Activity: Every line holding the string "import" should be copied from the listing.

+ + + + +

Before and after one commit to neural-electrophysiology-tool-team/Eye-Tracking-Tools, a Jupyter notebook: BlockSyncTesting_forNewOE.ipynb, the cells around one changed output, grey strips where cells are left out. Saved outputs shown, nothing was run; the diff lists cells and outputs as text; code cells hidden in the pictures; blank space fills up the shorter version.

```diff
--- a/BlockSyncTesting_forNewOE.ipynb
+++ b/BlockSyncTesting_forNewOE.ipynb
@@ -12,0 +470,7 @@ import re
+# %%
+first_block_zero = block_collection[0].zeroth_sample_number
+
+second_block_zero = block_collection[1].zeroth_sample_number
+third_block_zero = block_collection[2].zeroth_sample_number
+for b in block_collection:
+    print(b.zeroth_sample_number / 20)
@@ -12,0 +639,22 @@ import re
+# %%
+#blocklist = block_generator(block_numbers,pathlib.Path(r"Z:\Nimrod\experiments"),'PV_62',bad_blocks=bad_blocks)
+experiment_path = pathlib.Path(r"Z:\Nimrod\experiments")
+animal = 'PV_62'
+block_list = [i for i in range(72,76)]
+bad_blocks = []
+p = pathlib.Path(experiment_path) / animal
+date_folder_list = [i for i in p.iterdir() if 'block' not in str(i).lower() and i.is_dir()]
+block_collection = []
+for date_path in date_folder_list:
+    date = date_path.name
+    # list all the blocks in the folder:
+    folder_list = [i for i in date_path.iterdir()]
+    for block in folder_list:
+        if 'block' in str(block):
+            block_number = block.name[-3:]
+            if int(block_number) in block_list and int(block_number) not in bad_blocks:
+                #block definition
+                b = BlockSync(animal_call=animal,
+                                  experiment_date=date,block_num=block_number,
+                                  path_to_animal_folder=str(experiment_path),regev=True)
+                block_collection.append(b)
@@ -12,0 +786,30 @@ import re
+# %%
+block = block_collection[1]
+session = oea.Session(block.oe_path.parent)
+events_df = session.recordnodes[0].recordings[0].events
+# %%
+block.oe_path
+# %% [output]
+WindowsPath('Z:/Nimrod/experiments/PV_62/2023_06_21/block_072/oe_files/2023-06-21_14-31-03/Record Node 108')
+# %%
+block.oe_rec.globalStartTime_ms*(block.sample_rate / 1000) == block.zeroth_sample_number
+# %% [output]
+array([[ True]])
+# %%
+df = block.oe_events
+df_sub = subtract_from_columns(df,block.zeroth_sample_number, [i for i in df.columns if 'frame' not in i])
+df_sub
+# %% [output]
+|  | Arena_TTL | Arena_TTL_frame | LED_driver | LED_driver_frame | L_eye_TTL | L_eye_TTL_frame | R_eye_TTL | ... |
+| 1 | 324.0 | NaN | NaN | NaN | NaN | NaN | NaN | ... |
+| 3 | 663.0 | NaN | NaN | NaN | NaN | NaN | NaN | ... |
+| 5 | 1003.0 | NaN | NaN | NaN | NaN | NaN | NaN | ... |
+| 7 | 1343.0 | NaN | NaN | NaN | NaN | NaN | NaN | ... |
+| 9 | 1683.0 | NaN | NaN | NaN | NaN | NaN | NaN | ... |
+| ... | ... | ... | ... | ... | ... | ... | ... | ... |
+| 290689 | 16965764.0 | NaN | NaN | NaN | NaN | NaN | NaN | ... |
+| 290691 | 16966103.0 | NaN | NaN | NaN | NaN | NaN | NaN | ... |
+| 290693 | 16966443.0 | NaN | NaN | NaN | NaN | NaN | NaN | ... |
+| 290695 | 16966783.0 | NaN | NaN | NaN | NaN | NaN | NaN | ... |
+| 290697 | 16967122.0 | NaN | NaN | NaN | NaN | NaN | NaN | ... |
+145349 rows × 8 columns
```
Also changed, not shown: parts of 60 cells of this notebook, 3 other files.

+ + + + +

Response area:
@@ -12,0 +470,7 @@ import re
@@ -12,0 +639,22 @@ import re
@@ -12,0 +786,30 @@ import re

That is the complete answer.